### Exercise requirements
Go through the data below and count every line that has the word "result". Return only the count.

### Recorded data
....

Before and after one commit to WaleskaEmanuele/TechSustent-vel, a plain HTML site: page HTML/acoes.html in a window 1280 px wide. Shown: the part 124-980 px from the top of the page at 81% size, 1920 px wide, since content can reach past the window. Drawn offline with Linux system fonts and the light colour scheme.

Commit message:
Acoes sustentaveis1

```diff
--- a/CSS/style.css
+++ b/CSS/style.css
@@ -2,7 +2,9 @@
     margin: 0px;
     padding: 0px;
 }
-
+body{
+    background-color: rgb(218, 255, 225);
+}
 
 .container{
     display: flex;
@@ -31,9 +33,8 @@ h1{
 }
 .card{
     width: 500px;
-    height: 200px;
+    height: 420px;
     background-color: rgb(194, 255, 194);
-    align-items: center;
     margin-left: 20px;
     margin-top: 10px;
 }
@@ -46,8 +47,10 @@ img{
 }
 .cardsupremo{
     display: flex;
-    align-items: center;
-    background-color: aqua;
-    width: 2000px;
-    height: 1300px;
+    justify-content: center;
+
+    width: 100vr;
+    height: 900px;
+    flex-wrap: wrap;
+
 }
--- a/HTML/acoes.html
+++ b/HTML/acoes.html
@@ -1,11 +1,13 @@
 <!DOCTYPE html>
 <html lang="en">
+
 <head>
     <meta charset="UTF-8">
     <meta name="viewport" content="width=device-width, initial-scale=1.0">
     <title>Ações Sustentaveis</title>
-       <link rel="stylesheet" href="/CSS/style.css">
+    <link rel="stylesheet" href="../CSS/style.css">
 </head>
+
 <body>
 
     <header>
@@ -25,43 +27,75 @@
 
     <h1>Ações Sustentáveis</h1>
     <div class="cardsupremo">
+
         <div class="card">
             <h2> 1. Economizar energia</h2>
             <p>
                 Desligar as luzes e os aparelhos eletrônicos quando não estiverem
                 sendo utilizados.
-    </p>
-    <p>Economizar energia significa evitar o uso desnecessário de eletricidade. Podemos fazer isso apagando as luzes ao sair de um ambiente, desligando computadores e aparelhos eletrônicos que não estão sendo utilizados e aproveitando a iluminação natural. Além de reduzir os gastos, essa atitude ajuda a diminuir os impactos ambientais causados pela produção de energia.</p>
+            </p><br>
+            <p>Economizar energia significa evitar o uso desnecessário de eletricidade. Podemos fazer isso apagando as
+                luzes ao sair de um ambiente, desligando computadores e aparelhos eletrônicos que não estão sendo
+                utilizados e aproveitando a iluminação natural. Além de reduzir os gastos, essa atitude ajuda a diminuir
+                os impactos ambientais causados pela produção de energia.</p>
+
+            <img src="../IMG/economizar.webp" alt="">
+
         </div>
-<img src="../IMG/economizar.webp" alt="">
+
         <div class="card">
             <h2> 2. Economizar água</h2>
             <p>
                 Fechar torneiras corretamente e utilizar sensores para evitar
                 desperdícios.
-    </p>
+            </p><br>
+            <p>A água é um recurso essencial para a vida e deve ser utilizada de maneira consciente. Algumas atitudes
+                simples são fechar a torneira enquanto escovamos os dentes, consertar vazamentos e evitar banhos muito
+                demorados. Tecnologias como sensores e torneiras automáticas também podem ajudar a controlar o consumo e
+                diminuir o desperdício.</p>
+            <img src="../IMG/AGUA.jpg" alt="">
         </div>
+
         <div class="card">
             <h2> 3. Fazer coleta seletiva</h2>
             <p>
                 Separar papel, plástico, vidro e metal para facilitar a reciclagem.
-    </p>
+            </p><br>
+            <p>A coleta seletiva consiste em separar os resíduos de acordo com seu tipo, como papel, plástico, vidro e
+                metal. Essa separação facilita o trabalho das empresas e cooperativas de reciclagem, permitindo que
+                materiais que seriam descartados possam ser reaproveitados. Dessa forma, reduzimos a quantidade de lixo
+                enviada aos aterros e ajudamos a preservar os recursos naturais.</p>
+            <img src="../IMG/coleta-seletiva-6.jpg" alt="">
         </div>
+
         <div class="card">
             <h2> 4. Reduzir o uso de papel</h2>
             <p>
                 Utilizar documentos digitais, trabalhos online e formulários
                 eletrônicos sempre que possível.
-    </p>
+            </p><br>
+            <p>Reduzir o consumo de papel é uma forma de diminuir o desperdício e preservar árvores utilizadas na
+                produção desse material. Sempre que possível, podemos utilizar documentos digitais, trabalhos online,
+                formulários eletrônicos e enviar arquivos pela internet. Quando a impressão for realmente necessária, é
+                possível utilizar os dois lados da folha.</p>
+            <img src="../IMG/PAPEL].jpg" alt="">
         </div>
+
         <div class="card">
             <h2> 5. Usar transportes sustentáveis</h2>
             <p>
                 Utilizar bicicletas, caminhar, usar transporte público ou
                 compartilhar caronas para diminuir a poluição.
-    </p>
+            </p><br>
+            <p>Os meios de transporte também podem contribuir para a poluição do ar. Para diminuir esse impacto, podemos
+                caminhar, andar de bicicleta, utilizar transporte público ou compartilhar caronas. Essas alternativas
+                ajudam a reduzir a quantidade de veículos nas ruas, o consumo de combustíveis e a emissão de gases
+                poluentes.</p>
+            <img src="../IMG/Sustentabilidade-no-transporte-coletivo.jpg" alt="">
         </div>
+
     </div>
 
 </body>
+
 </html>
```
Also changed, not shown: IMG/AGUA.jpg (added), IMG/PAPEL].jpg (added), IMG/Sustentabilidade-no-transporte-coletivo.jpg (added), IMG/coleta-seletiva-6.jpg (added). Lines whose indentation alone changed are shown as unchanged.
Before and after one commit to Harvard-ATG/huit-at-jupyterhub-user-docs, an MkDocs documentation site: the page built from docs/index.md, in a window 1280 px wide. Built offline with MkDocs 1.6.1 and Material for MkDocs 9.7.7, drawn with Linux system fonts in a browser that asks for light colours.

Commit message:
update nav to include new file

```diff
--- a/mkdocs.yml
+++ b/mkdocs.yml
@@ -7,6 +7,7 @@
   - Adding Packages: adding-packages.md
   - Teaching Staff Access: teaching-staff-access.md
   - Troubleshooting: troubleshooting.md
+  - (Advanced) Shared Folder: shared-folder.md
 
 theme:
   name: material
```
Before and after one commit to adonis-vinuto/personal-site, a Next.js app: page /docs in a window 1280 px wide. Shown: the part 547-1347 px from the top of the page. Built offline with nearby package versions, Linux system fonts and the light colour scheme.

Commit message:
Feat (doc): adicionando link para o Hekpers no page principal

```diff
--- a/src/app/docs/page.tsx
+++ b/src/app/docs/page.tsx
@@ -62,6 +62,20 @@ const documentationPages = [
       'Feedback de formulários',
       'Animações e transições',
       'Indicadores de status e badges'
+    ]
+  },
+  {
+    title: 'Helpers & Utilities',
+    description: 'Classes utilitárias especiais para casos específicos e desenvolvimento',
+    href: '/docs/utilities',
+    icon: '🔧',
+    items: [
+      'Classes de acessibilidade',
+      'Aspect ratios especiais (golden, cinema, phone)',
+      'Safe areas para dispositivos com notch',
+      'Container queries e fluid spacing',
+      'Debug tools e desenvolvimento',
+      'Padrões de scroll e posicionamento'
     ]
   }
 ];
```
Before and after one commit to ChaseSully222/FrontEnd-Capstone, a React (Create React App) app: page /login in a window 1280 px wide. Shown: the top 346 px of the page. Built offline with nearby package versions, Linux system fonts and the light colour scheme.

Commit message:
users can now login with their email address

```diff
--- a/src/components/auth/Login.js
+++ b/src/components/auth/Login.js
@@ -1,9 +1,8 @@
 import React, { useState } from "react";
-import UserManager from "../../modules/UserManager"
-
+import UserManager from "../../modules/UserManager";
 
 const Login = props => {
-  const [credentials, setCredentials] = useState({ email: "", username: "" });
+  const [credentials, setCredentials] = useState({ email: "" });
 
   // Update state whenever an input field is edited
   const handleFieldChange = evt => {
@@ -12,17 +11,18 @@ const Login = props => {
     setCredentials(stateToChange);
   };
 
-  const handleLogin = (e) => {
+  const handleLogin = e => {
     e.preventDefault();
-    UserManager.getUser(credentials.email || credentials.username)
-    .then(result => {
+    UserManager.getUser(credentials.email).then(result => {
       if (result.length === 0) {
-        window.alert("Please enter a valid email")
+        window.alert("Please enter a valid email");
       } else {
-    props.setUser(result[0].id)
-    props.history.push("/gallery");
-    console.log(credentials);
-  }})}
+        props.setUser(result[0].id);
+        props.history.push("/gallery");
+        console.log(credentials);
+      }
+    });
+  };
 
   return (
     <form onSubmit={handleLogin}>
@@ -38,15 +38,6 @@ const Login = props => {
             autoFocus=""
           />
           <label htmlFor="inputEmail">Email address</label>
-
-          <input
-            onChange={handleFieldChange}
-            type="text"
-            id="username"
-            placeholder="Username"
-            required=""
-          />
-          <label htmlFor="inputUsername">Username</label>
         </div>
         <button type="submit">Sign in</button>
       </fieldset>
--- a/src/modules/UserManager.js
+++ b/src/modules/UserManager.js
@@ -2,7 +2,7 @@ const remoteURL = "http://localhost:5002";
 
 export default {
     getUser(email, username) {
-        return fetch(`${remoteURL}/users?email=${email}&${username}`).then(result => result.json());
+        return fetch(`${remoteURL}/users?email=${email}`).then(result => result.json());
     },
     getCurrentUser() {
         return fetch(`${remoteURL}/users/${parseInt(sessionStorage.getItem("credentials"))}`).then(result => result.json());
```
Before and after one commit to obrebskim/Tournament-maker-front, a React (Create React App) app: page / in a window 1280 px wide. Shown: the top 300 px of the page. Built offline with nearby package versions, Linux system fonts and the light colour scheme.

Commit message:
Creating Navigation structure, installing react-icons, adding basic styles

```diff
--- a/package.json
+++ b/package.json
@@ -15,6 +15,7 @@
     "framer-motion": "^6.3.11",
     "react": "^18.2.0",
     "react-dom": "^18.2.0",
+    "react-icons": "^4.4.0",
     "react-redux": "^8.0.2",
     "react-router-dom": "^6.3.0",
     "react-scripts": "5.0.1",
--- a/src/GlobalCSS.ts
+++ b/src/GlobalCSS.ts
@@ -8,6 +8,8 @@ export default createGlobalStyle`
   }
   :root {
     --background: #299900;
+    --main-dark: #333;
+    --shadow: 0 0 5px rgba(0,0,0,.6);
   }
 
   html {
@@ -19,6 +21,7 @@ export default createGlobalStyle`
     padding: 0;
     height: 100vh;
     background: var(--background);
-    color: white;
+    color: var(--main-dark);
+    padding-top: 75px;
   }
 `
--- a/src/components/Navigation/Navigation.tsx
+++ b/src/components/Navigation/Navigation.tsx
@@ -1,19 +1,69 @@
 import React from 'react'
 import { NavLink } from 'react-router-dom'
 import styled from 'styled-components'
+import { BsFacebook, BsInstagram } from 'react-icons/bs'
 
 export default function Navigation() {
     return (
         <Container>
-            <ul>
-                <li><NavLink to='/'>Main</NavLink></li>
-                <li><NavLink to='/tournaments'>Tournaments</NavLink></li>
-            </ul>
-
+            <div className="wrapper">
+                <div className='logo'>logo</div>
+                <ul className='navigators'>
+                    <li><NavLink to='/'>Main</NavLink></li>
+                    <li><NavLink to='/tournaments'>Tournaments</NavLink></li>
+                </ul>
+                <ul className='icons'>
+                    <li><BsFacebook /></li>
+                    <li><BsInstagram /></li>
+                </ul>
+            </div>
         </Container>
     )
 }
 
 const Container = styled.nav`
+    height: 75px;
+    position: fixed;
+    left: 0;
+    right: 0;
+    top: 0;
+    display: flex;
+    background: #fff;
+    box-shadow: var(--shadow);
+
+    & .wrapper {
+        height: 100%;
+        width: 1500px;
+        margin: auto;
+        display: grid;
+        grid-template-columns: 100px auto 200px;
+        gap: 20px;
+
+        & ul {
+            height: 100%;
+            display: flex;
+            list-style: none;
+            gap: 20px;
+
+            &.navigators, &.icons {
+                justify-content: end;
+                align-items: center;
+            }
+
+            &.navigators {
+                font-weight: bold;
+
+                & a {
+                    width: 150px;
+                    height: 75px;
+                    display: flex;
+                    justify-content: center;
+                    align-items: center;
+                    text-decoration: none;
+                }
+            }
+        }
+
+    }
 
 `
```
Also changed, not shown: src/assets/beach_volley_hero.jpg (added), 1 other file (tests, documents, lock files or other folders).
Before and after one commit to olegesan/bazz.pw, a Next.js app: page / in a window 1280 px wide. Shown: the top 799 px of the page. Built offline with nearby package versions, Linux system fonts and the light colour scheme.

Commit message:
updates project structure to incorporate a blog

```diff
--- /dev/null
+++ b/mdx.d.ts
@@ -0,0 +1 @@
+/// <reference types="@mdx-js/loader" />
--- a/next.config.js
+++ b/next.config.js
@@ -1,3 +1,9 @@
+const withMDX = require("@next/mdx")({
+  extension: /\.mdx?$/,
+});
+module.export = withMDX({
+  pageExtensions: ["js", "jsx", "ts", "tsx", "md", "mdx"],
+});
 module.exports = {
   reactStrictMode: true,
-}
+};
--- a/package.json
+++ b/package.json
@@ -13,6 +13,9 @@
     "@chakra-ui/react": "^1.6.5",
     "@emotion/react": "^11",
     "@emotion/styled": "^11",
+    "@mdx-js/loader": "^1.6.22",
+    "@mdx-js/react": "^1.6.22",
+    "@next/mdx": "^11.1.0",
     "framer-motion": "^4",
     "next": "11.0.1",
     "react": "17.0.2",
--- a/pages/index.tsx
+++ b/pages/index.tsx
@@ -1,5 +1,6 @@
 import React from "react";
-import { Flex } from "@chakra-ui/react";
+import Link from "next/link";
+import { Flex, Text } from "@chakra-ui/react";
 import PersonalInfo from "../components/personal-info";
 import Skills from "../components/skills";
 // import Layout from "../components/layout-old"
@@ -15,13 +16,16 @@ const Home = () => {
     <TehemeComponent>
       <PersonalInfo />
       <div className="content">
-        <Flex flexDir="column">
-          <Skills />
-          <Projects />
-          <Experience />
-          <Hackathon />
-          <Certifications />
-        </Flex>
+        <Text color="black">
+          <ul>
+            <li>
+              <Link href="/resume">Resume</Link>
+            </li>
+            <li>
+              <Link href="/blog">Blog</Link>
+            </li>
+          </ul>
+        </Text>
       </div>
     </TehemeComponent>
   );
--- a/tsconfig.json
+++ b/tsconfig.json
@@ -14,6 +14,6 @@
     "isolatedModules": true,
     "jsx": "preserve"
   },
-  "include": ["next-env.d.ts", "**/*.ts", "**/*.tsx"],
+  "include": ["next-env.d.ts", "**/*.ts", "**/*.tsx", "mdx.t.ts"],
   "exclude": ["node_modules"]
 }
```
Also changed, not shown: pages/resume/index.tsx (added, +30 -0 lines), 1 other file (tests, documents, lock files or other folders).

....

### Worked solution
8